== What needs to be done ==
Every entry in the data is to be written out exactly; no picture belongs in the copy.

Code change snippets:
○ ○ ○ ○ ○
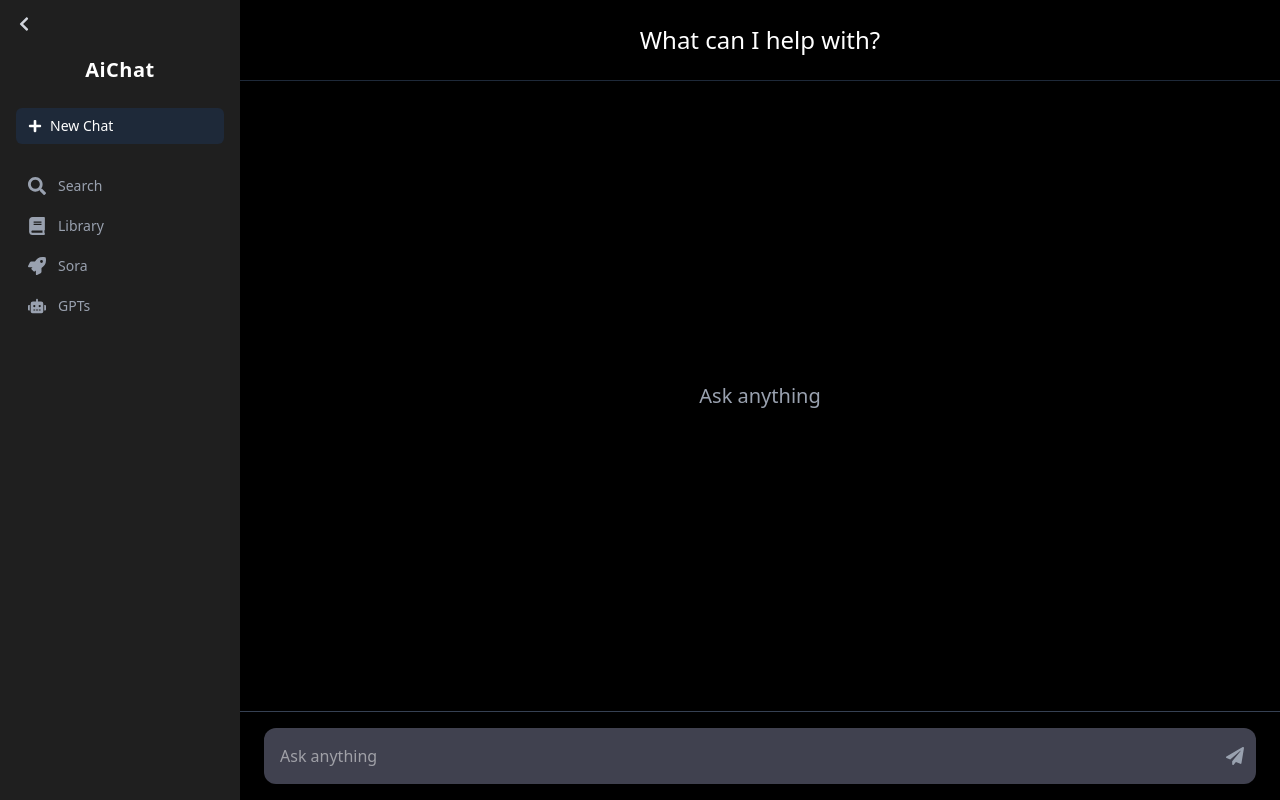
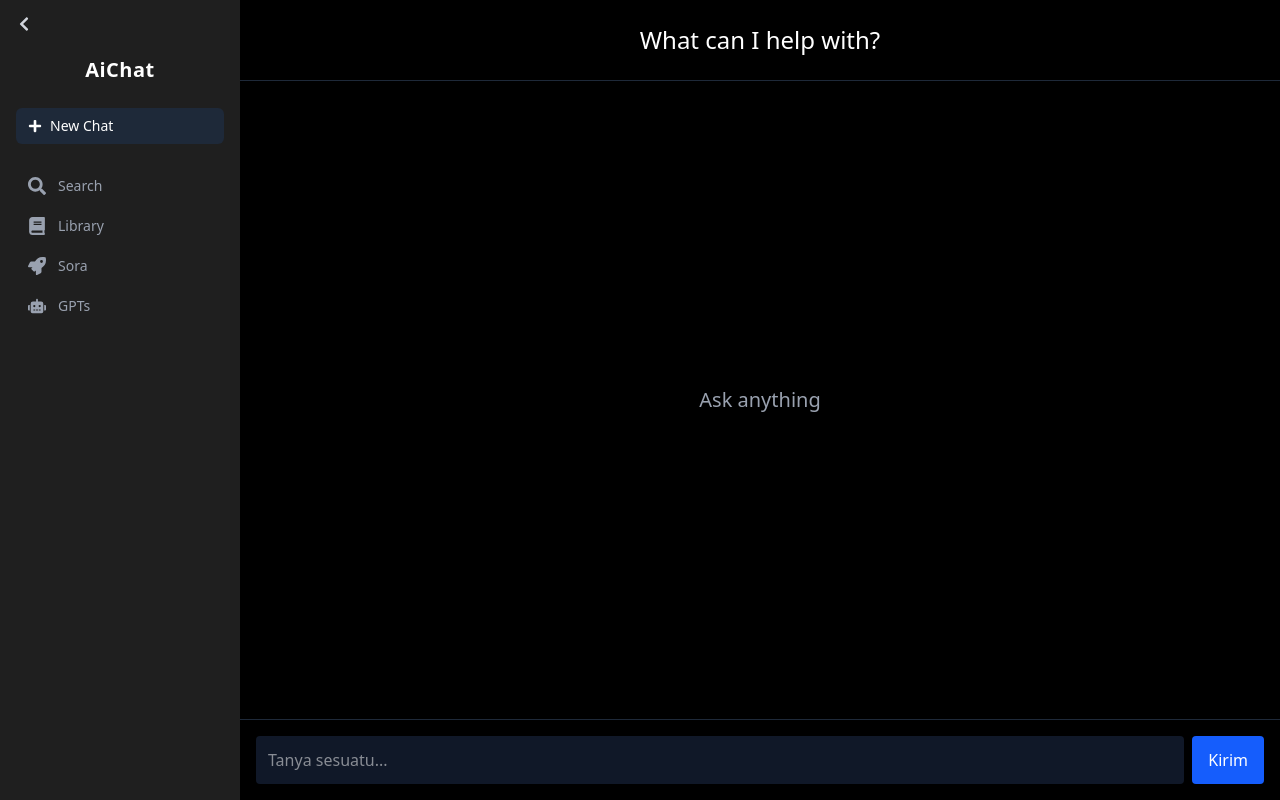
Before and after one commit to Balzkennn/AI-Chat, a React (Vite) app in the folder frontend-ai-chat/: page / in a window 1280 px wide. Built offline with nearby package versions, Linux system fonts and the light colour scheme.

Commit message:
refactor: enhance ChatInput component with state management and API integration

```diff
--- a/frontend-ai-chat/src/components/ChatInput.jsx
+++ b/frontend-ai-chat/src/components/ChatInput.jsx
@@ -1,15 +1,63 @@
-import React from "react";
-import { FaPaperPlane } from "react-icons/fa";
+import React, { useState } from "react";
+import axios from "axios";
 
 const ChatInput = () => {
+  const [prompt, setPrompt] = useState("");
+  const [response, setResponse] = useState("");
+  const [loading, setLoading] = useState(false);
+
+  const handleSend = async () => {
+    if (!prompt.trim()) return;
+
+    setLoading(true);
+    try {
+      const token = localStorage.getItem("token");
+
+      const res = await axios.post(
+        "http://localhost:5000/api/chat", // Ganti sesuai URL backend kamu
+        { prompt },
+        {
+          headers: {
+            Authorization: `Bearer ${token}`,
+          },
+        }
+      );
+
+      setResponse(res.data.reply);
+    } catch (err) {
+      console.error(err.response?.data || err.message);
+      setResponse("Gagal mendapatkan balasan dari AI.");
+    } finally {
+      setLoading(false);
+      setPrompt("");
+    }
+  };
+
   return (
-    <div className="px-6 py-4 border-t border-gray-700">
-      <div className="relative">
-        <input type="text" placeholder="Ask anything" className="w-full p-4 pr-12 rounded-xl bg-[#40414F] text-white focus:outline-none" />
-        <button className="absolute right-3 top-1/2 -translate-y-1/2 text-gray-400 hover:text-white">
-          <FaPaperPlane size={18} />
+    <div className="p-4 border-t border-gray-800">
+      <div className="flex">
+        <input
+          type="text"
+          value={prompt}
+          onChange={(e) => setPrompt(e.target.value)}
+          placeholder="Tanya sesuatu..."
+          className="flex-1 p-3 rounded bg-gray-900 text-white outline-none"
+        />
+        <button
+          onClick={handleSend}
+          className="ml-2 px-4 py-3 bg-blue-600 rounded hover:bg-blue-700 disabled:opacity-50"
+          disabled={loading}
+        >
+          {loading ? "..." : "Kirim"}
         </button>
       </div>
+
+      {response && (
+        <div className="mt-4 p-4 bg-gray-900 rounded text-white">
+          <strong>Balasan AI:</strong>
+          <p>{response}</p>
+        </div>
+      )}
     </div>
   );
 };
```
○ ○ ○ ○ ○
== Reply to the exercise ==
Before and after one commit to Balzkennn/AI-Chat, a React (Vite) app in the folder frontend-ai-chat/: page / in a window 1280 px wide. Built offline with nearby package versions, Linux system fonts and the light colour scheme.

Commit message:
refactor: enhance ChatInput component with state management and API integration

```diff
--- a/frontend-ai-chat/src/components/ChatInput.jsx
+++ b/frontend-ai-chat/src/components/ChatInput.jsx
@@ -1,15 +1,63 @@
-import React from "react";
-import { FaPaperPlane } from "react-icons/fa";
+import React, { useState } from "react";
+import axios from "axios";
 
 const ChatInput = () => {
+  const [prompt, setPrompt] = useState("");
+  const [response, setResponse] = useState("");
+  const [loading, setLoading] = useState(false);
+
+  const handleSend = async () => {
+    if (!prompt.trim()) return;
+
+    setLoading(true);
+    try {
+      const token = localStorage.getItem("token");
+
+      const res = await axios.post(
+        "http://localhost:5000/api/chat", // Ganti sesuai URL backend kamu
+        { prompt },
+        {
+          headers: {
+            Authorization: `Bearer ${token}`,
+          },
+        }
+      );
+
+      setResponse(res.data.reply);
+    } catch (err) {
+      console.error(err.response?.data || err.message);
+      setResponse("Gagal mendapatkan balasan dari AI.");
+    } finally {
+      setLoading(false);
+      setPrompt("");
+    }
+  };
+
   return (
-    <div className="px-6 py-4 border-t border-gray-700">
-      <div className="relative">
-        <input type="text" placeholder="Ask anything" className="w-full p-4 pr-12 rounded-xl bg-[#40414F] text-white focus:outline-none" />
-        <button className="absolute right-3 top-1/2 -translate-y-1/2 text-gray-400 hover:text-white">
-          <FaPaperPlane size={18} />
+    <div className="p-4 border-t border-gray-800">
+      <div className="flex">
+        <input
+          type="text"
+          value={prompt}
+          onChange={(e) => setPrompt(e.target.value)}
+          placeholder="Tanya sesuatu..."
+          className="flex-1 p-3 rounded bg-gray-900 text-white outline-none"
+        />
+        <button
+          onClick={handleSend}
+          className="ml-2 px-4 py-3 bg-blue-600 rounded hover:bg-blue-700 disabled:opacity-50"
+          disabled={loading}
+        >
+          {loading ? "..." : "Kirim"}
         </button>
       </div>
+
+      {response && (
+        <div className="mt-4 p-4 bg-gray-900 rounded text-white">
+          <strong>Balasan AI:</strong>
+          <p>{response}</p>
+        </div>
+      )}
     </div>
   );
 };
```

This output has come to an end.